June 25 (UPI) -- Jameela Jamil questioned beauty standards in a reflective post on Instagram after calling out television personality and beauty mogul Kim Kardashian.
The 33-year-old British actress embraced her eczema and stretch marks in a post Tuesday after publicly taking a "hard pass" on Kardashian's new body makeup collection.
Jamil re-posted a tweet on Instagram where she detailed how eczema and Ehlers Danlos Syndrome have affected the appearance of her body.
"I have such severe eczema all over that my legs are covered in huge patches of pigment loss from scratching. I have a tonne of stretch marks, and because I have Ehlers Danlos Syndrome, *every* time I cut, I scar," she wrote. "I *refuse* to have these normal human marks weaponised against me."
In the caption, Jamil rejected societal pressure to cover up her scars and stretch marks with makeup.
"Seeing more and more companies sell *always marketing at women* make up that is for your body, to cover all your 'flaws,'" the star wrote. "This is a nightmare for your clothes, furniture, bedsheets, bank account, especially if you are tall or curvy, as you need so much extra."

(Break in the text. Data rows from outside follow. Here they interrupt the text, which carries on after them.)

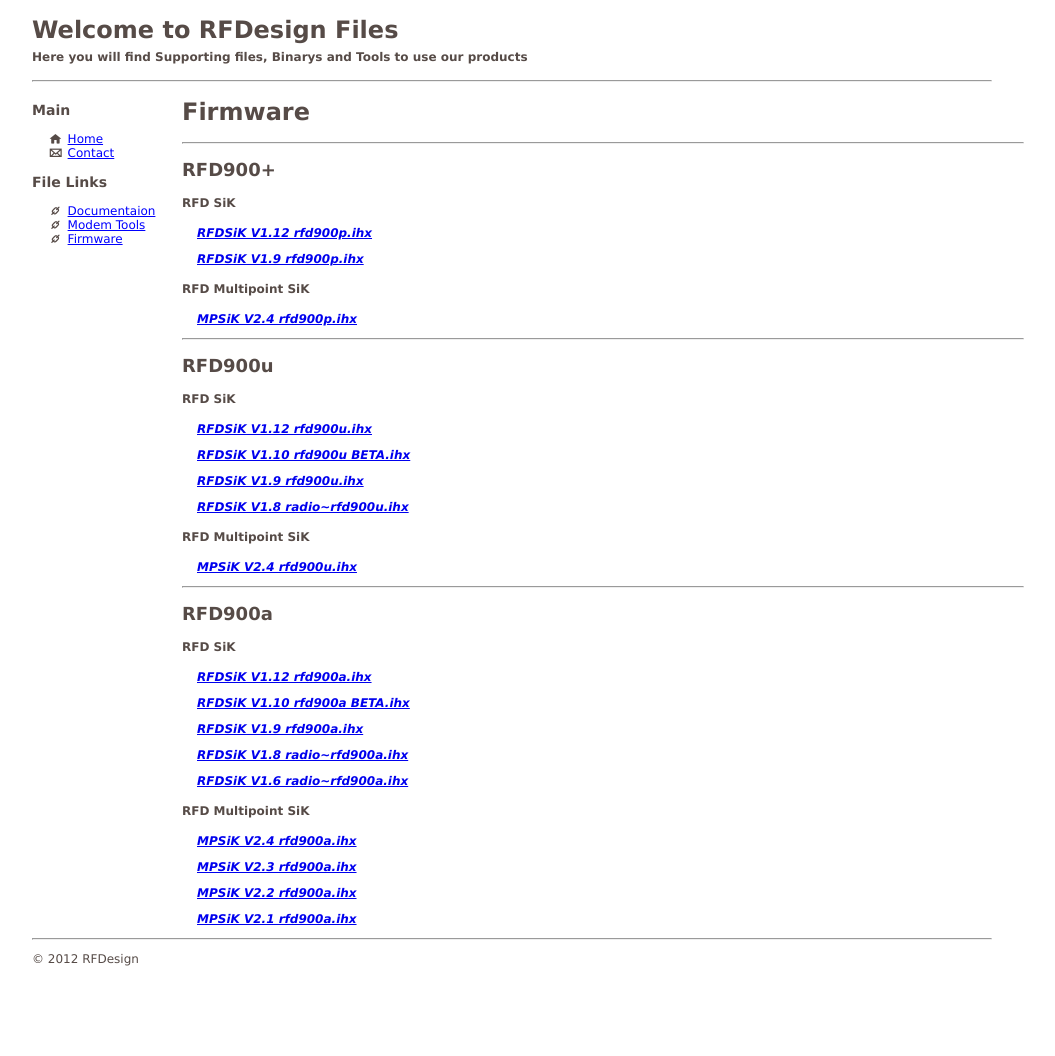
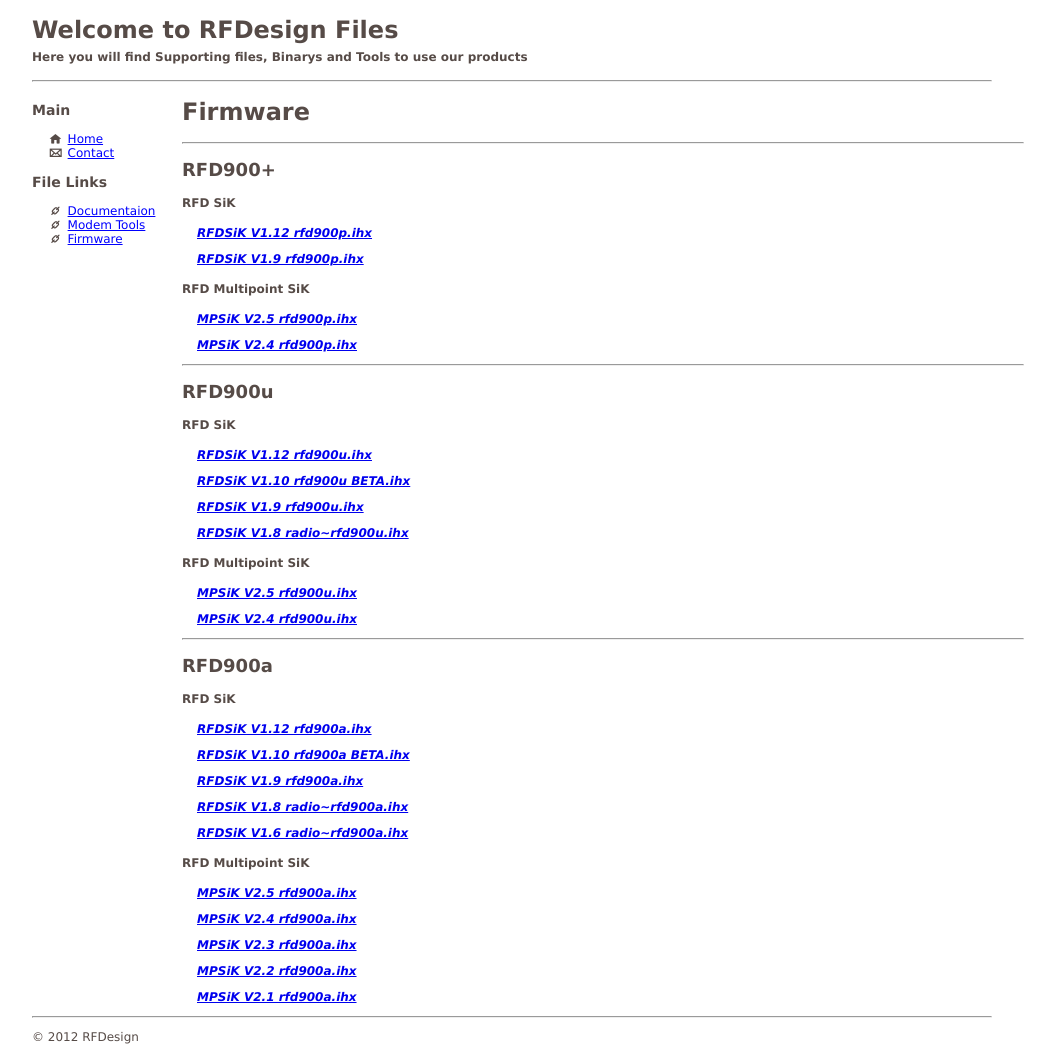
Before and after one commit to RFDesign/rfdesign.github.io, a Jekyll site: the page built from firmware.html, in a window 1280 px wide. Shown: the whole page, without its empty margins (26-1081 px from the left). Built offline with Jekyll 4.4.1, drawn with Linux system fonts in a browser that asks for light colours; Markdown is read by kramdown in place of the engine named in the settings; before the commit the page ends 978 px from its top, so only the background shows below that.

Commit message:
Adding new MPSiK for all modems

```diff
--- a/_data/firmware.yml
+++ b/_data/firmware.yml
@@ -4,6 +4,7 @@
         - file: RFDSiK V1.12 rfd900p.ihx
         - file: RFDSiK V1.9 rfd900p.ihx
     MPSIK:
+        - file: MPSiK V2.5 rfd900p.ihx
         - file: MPSiK V2.4 rfd900p.ihx
 
 - modems:
@@ -14,6 +15,7 @@
         - file: RFDSiK V1.9 rfd900u.ihx
         - file: RFDSiK V1.8 radio~rfd900u.ihx
       MPSIK:
+        - file: MPSiK V2.5 rfd900u.ihx
         - file: MPSiK V2.4 rfd900u.ihx
 
 
@@ -26,6 +28,7 @@
         - file: RFDSiK V1.8 radio~rfd900a.ihx
         - file: RFDSiK V1.6 radio~rfd900a.ihx
     MPSIK:
+        - file: MPSiK V2.5 rfd900a.ihx
         - file: MPSiK V2.4 rfd900a.ihx
         - file: MPSiK V2.3 rfd900a.ihx
         - file: MPSiK V2.2 rfd900a.ihx
```
Also changed, not shown: 3 other files.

"Yes I understand we should all be allowed to do whatever makes us feel good, but can we not also question why fully disguising our entire natural selves makes us feel better? Why do we feel bad about ourselves? Who did that? who profits off it?" she asked. "Isn't there something a BIT off about making people's happiness and confidence lie in doll-like perfection? I'm finding it all deeeeeply suspicious myself..."
Jamil had called out Kardashian in a tweet Monday after the television personality announced her KKW Beauty body collection, which Kardashian says she uses to cover her psoriasis.
"Hard pass," Jamil wrote. "I'd rather just make peace with my million stretch marks and eczema. Taking off my mascara is enough of a pain in the arse. Save money and time and give yourself a damn break."
Jamil engaged with social media users Monday evening on Twitter, explaining how her approach is to go after "the product and the seller, not the consumer."
"Where am I shaming the people who want to wear make up? I'm shaming the people who have made us think we NEED to be 'flawless' to be acceptable. Showing no normal bodies with normal marks in media is part of what fuels the bullying and shaming," she responded to one critic.